  • Insects do not transmit HIV because they will not inject blood into the body when they bite.
  • New or sterilized needles and syringes are safe. The problem is in the sharing.
  • HIV virus has no life in water. This means that transmission cannot be through shower areas, baths, or swimming pools.

HIV Transmission Facts

The HIV Virus Can Be transmitted through the following:

HIV can be transmitted from a man to a woman or from a woman to a man through vaginal sex. The presence of sores and cuts increase the risks.

Anal sex is one of the easiest transmission routes for HIV. This is facilitated by the fact that the anal lining can easily tear.

Though rare, transmission can still happen through oral sex. This is especially if there are open cuts and sores near the genitals and in the mouth.
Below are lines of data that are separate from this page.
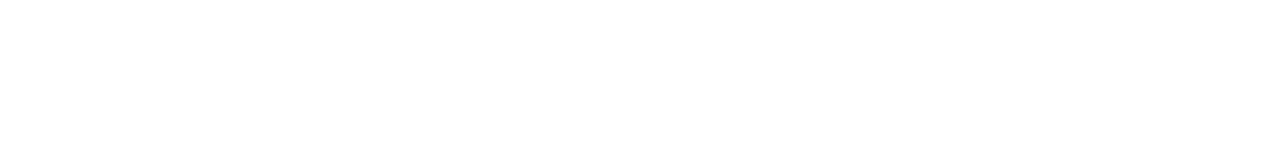
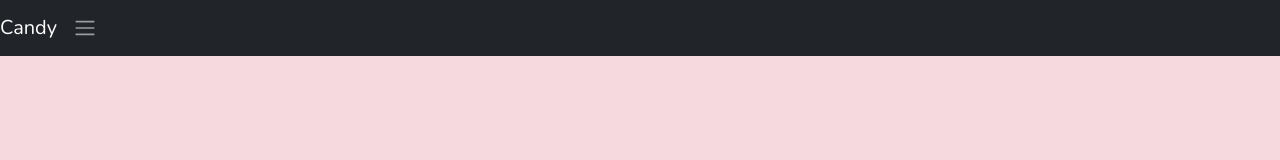
Before and after one commit to webDeveloperBootcampCourse/museumOfCandy, a plain HTML site: page index.html in a window 1280 px wide. Drawn offline with nearby package versions, Linux system fonts and the light colour scheme.

```diff
--- a/css/styles.css
+++ b/css/styles.css
@@ -0,0 +1,4 @@
+body{
+    font-family: 'Nunito', sans-serif;
+    background-color: #f5d9df;
+}
--- a/index.html
+++ b/index.html
@@ -6,10 +6,20 @@
         <meta name="viewport" content="width=device-width, initial-scale=1.0">
         <link rel="preconnect" href="https://fonts.gstatic.com">
         <link href="https://fonts.googleapis.com/css2?family=Nunito:wght@200;300;400;600;700&display=swap" rel="stylesheet">
+        <link href="https://cdn.jsdelivr.net/npm/bootstrap@5.0.0-beta2/dist/css/bootstrap.min.css" rel="stylesheet" integrity="sha384-BmbxuPwQa2lc/FVzBcNJ7UAyJxM6wuqIj61tLrc4wSX0szH/Ev+nYRRuWlolflfl" crossorigin="anonymous">
         <link rel="stylesheet" href="css/styles.css">
         <title>Museum of Candy</title>
     </head>
     <body>
+        <nav id="mainNavbar" class="navbar navbar-dark bg-dark navbar-expand-md">
+            <a href="#" class="navbar-brand">Candy</a>
+            <button class="navbar-toggler" data-toggle="collapse" data-target="#navLinks"></button>
+            <span class="navbar-toggler-icon"></span>
+
+            <div class="collapse navbar-collapse" id="navLinks">
+
+            </div>
+        </nav>
 
     </body>
 </html>
```
Also changed, not shown: package-lock.json (deleted).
Drug abuse is one of the ways HIV moves from one person to another. This is only in cases where the involved people are sharing injecting equipment and one of them is HIV positive. There is also a small risk when using tattoo and body piercing needles.

Blood transfusions and organ transplants also carry a small risk. There is a high risk though almost all medical practitioners test the blood and organ for HIV before any procedures.

Mother-to-child transfusion. There is a risk of the mother infecting their child during pregnancy, labor, childbirth and during breastfeeding. This risk reduces to zero if the mother manages her HIV infection properly.